Source records: Begin

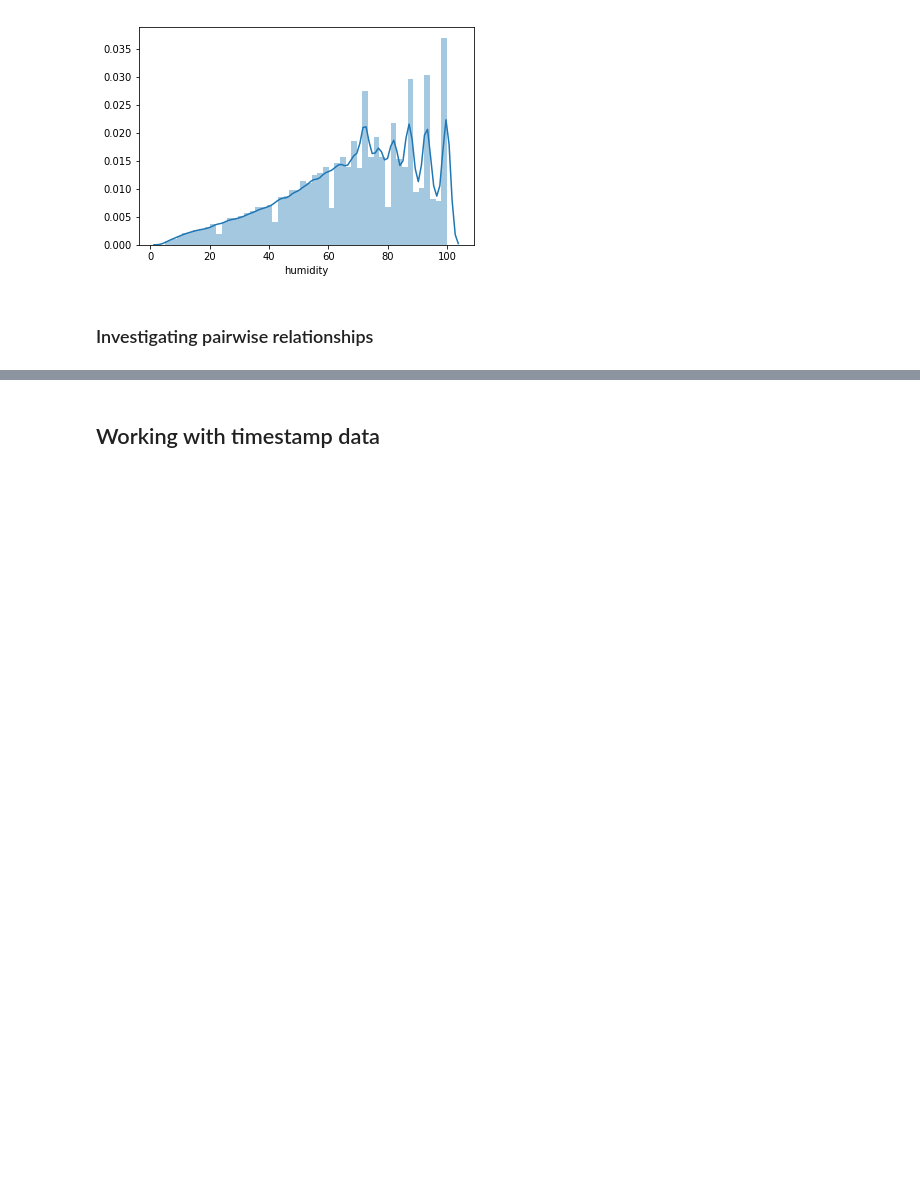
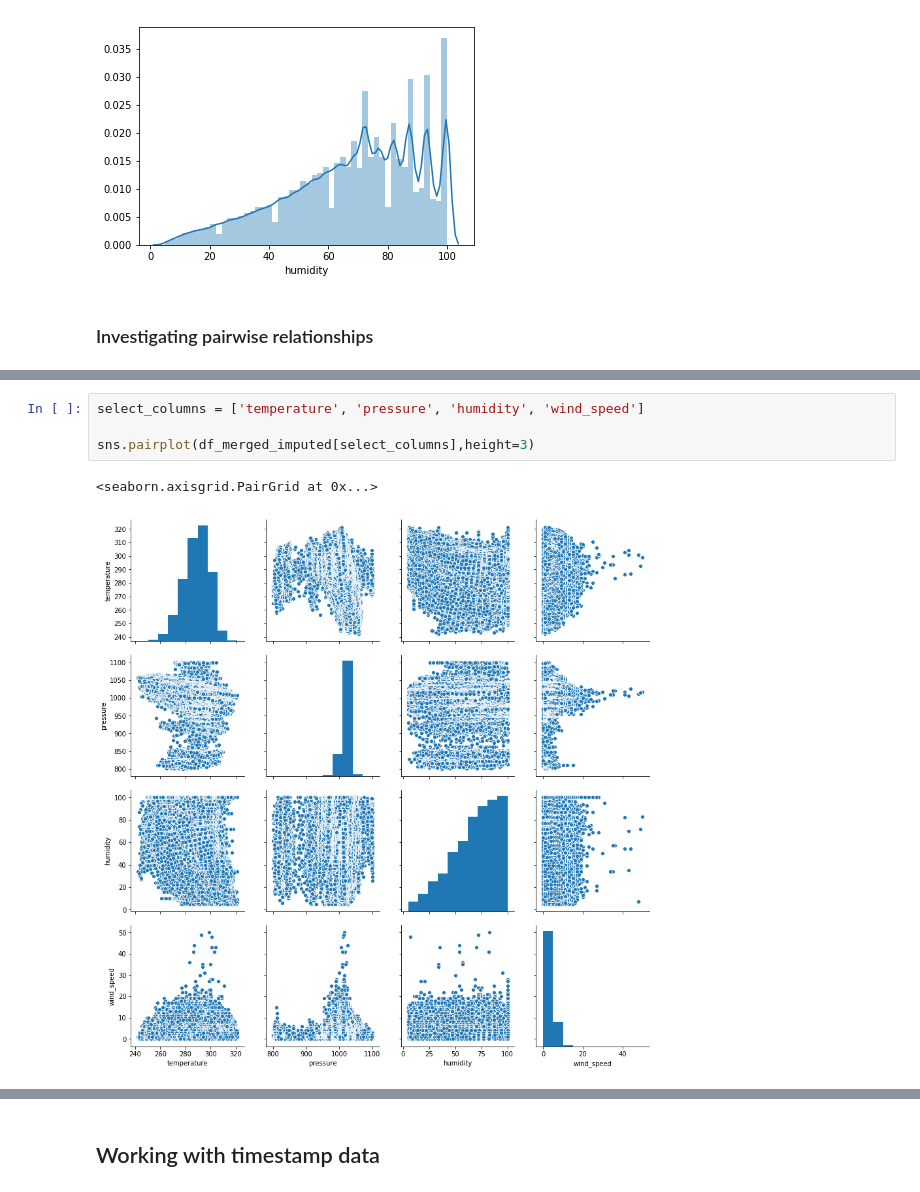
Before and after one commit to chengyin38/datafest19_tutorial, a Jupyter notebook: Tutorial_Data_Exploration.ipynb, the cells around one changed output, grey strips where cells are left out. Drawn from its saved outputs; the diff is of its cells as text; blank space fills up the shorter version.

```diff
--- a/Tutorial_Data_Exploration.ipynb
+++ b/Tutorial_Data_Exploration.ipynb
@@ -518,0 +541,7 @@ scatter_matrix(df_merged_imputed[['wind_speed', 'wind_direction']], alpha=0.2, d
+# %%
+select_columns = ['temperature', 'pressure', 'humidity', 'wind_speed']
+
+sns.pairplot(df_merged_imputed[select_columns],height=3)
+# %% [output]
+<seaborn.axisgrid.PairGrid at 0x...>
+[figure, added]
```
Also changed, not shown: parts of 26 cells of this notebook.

Source records: End

**Task**
Drop the pictures and copy the data exactly.

**Result**
Before and after one commit to chengyin38/datafest19_tutorial, a Jupyter notebook: Tutorial_Data_Exploration.ipynb, the cells around one changed output, grey strips where cells are left out. Drawn from its saved outputs; the diff is of its cells as text; blank space fills up the shorter version.

```diff
--- a/Tutorial_Data_Exploration.ipynb
+++ b/Tutorial_Data_Exploration.ipynb
@@ -518,0 +541,7 @@ scatter_matrix(df_merged_imputed[['wind_speed', 'wind_direction']], alpha=0.2, d
+# %%
+select_columns = ['temperature', 'pressure', 'humidity', 'wind_speed']
+
+sns.pairplot(df_merged_imputed[select_columns],height=3)
+# %% [output]
+<seaborn.axisgrid.PairGrid at 0x...>
+[figure, added]
```
Also changed, not shown: parts of 26 cells of this notebook.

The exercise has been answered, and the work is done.